▸ **What this task involves**: Take every line from the material that has the word "MiniLM" in it.

· · · ·

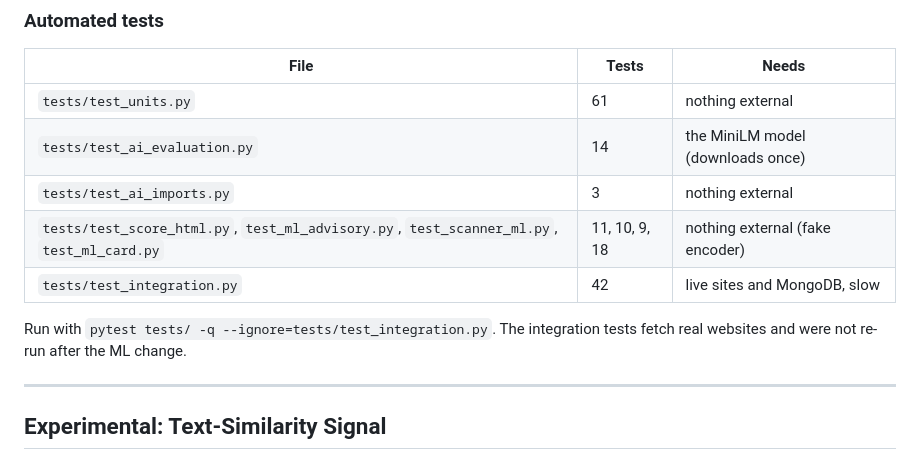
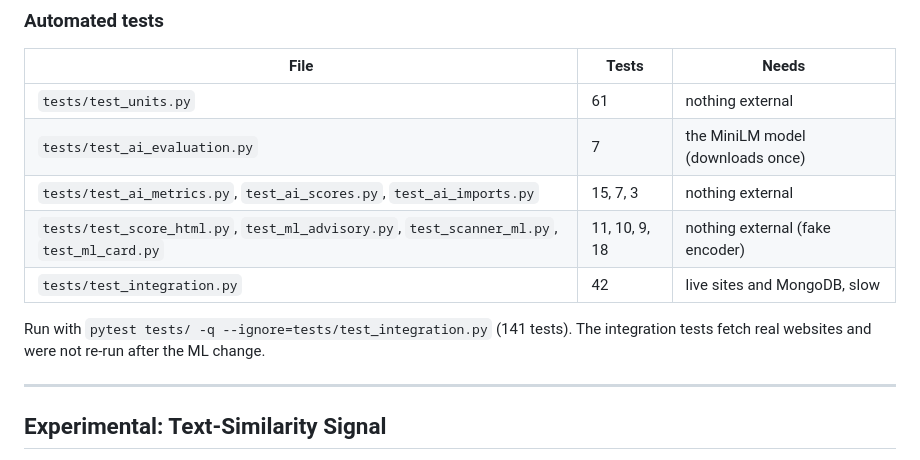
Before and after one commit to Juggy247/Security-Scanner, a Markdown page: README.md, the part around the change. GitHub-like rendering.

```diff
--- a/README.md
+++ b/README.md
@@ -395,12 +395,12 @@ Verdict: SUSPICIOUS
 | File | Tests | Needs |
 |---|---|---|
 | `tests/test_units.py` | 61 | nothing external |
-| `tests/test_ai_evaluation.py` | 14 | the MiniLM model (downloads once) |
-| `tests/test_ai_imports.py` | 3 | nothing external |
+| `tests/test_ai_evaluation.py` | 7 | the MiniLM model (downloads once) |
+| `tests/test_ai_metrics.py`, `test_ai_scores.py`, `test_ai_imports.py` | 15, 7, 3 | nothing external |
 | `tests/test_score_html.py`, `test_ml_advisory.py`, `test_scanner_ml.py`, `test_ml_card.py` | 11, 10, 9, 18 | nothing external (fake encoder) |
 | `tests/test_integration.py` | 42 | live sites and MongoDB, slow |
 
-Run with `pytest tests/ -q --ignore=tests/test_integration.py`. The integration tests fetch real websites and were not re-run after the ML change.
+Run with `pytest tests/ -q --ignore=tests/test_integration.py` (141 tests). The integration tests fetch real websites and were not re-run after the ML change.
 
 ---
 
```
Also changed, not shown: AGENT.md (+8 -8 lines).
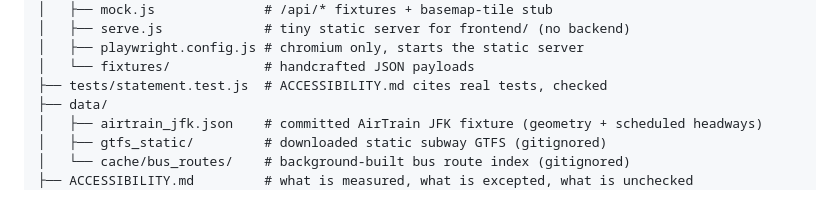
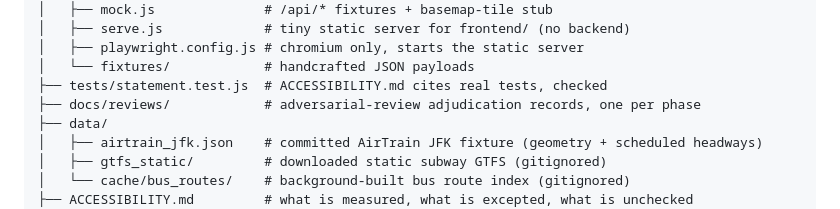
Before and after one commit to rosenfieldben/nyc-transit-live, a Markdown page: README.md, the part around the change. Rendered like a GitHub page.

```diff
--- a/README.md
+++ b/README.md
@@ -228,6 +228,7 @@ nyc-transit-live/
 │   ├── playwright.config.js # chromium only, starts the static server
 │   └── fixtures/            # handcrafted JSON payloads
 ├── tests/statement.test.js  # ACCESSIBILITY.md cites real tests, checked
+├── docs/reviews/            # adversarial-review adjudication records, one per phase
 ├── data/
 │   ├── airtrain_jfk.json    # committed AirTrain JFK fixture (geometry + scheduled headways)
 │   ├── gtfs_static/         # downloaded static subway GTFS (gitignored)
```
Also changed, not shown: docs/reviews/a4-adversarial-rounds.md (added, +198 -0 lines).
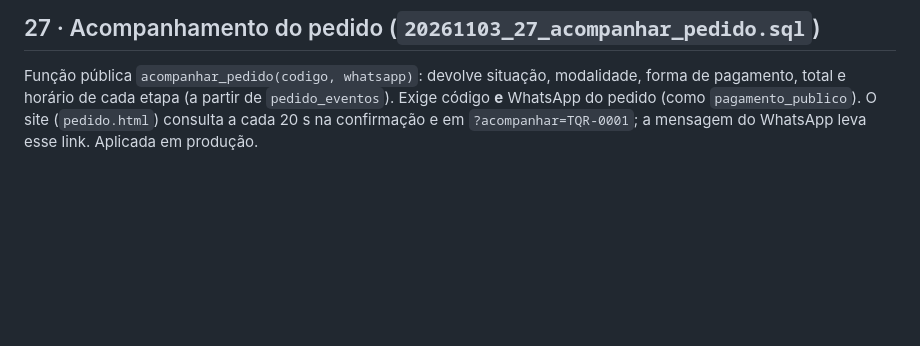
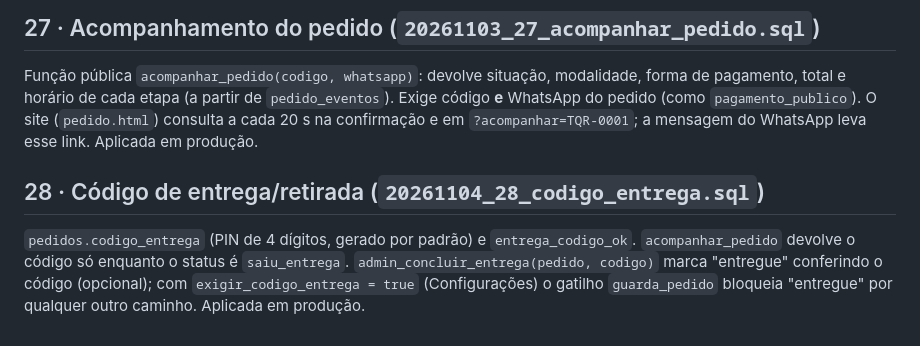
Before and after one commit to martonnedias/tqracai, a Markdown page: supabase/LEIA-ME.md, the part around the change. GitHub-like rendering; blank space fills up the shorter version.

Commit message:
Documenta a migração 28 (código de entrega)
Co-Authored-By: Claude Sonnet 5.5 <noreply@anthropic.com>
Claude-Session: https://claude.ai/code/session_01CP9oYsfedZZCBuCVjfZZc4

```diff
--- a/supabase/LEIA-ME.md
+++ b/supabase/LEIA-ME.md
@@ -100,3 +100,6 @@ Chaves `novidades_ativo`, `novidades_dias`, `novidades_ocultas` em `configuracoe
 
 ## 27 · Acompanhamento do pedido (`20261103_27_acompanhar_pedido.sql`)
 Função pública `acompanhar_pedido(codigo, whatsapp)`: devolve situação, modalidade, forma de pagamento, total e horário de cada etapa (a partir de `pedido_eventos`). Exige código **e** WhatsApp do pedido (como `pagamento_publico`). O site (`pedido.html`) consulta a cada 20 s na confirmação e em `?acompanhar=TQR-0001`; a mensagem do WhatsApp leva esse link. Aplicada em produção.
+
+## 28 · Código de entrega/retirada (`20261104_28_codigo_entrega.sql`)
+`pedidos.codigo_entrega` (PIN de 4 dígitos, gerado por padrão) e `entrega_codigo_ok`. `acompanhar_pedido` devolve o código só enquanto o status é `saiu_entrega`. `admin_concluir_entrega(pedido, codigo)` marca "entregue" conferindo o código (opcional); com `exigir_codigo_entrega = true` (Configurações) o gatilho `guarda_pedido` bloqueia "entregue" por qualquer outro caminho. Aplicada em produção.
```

· · · ·

▸ **Output below**:
-| `tests/test_ai_evaluation.py` | 14 | the MiniLM model (downloads once) |
+| `tests/test_ai_evaluation.py` | 7 | the MiniLM model (downloads once) |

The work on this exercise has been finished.